How to complete this task:
For the records that follow, give the number of lines containing the word "Before", with no added text.

Input material: Begin

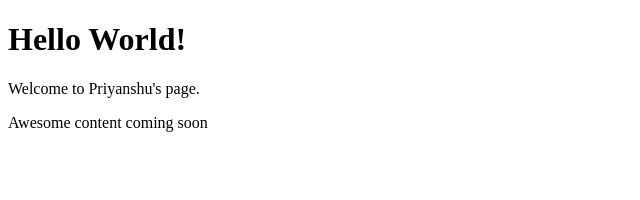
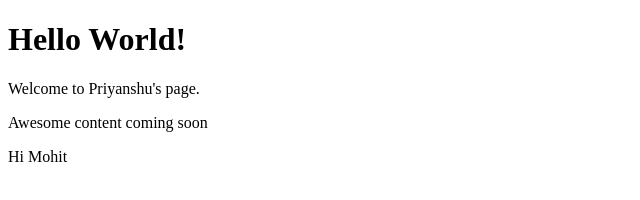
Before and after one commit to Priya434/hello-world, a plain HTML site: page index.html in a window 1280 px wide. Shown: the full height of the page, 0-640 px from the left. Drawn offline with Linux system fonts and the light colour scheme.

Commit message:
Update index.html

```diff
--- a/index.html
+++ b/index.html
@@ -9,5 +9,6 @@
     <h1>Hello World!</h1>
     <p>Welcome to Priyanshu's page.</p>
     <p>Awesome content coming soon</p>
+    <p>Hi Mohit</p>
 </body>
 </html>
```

Input material: End
Input material: Begin

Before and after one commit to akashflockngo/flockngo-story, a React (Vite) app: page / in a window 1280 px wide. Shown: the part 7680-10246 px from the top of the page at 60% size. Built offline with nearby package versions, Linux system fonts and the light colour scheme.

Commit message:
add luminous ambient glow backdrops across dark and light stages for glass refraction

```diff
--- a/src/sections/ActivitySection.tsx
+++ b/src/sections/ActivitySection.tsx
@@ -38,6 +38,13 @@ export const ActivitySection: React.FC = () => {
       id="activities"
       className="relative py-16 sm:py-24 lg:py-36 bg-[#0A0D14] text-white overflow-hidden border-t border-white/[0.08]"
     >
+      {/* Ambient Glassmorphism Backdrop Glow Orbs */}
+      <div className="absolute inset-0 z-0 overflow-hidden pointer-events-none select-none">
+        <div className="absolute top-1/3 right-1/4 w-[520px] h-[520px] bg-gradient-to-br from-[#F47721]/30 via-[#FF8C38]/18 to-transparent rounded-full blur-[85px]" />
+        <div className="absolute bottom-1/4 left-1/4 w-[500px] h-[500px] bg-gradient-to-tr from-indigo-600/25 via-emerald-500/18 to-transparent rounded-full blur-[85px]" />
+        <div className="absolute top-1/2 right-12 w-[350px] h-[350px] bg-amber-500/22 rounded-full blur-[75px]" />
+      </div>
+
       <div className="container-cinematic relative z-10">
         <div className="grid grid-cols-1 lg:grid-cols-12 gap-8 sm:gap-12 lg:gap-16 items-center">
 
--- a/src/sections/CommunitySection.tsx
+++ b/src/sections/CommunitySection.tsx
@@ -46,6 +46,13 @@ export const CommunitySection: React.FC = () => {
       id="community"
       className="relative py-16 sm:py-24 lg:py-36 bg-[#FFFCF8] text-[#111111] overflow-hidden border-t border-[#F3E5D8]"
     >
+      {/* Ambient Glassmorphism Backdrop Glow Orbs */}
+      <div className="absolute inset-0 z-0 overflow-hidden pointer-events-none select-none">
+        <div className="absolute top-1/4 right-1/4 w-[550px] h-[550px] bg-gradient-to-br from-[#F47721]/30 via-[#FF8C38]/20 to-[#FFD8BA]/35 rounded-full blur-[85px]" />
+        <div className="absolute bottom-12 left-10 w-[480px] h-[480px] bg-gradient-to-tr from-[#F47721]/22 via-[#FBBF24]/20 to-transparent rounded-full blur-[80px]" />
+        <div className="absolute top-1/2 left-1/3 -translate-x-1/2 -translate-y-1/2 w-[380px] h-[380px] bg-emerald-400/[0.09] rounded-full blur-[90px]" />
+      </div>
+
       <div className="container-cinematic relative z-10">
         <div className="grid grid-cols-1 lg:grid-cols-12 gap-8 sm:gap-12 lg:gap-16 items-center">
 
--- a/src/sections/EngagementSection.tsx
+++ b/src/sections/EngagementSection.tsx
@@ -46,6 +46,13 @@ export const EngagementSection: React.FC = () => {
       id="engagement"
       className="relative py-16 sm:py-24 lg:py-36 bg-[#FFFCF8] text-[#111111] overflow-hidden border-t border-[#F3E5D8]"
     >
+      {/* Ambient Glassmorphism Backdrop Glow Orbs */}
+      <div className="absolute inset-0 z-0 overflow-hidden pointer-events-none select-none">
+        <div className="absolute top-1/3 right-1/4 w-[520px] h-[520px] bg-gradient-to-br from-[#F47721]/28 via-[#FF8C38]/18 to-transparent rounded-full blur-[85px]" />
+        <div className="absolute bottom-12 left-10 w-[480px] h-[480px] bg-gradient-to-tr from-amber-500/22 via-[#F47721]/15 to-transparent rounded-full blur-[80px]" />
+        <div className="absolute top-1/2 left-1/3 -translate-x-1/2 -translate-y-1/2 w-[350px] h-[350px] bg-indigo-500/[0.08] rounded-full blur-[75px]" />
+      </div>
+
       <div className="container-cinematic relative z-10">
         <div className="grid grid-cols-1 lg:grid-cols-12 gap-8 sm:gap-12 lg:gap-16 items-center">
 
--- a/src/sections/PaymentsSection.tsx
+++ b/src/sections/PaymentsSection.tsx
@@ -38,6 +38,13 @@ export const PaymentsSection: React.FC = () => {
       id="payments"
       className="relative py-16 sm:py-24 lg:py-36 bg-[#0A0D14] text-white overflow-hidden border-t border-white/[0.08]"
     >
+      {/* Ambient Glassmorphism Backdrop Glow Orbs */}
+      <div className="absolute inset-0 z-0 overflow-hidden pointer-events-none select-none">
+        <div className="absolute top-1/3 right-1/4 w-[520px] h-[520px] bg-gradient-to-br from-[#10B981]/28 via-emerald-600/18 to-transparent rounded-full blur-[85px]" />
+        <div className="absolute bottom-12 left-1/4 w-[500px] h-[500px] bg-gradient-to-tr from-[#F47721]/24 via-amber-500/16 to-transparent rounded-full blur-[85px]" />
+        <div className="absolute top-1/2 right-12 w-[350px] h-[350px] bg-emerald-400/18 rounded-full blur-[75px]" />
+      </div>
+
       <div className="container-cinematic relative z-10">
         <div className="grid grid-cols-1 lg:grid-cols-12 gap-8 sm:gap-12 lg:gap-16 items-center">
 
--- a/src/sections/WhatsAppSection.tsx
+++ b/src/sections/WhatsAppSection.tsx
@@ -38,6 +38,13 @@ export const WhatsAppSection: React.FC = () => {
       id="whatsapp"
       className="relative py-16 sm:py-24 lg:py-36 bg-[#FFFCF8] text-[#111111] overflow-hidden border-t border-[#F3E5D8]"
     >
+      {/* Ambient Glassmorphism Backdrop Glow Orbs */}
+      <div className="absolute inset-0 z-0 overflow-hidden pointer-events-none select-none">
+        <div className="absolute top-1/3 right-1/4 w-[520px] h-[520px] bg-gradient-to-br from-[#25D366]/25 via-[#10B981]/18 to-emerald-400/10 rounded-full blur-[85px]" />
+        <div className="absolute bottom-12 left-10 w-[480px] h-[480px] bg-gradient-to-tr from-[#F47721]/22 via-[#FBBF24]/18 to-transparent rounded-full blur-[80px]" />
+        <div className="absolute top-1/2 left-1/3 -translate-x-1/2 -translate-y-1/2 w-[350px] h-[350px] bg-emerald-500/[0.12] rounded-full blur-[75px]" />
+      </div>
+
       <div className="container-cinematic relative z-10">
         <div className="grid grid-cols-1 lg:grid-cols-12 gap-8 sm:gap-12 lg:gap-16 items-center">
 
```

Input material: End

Reply:
2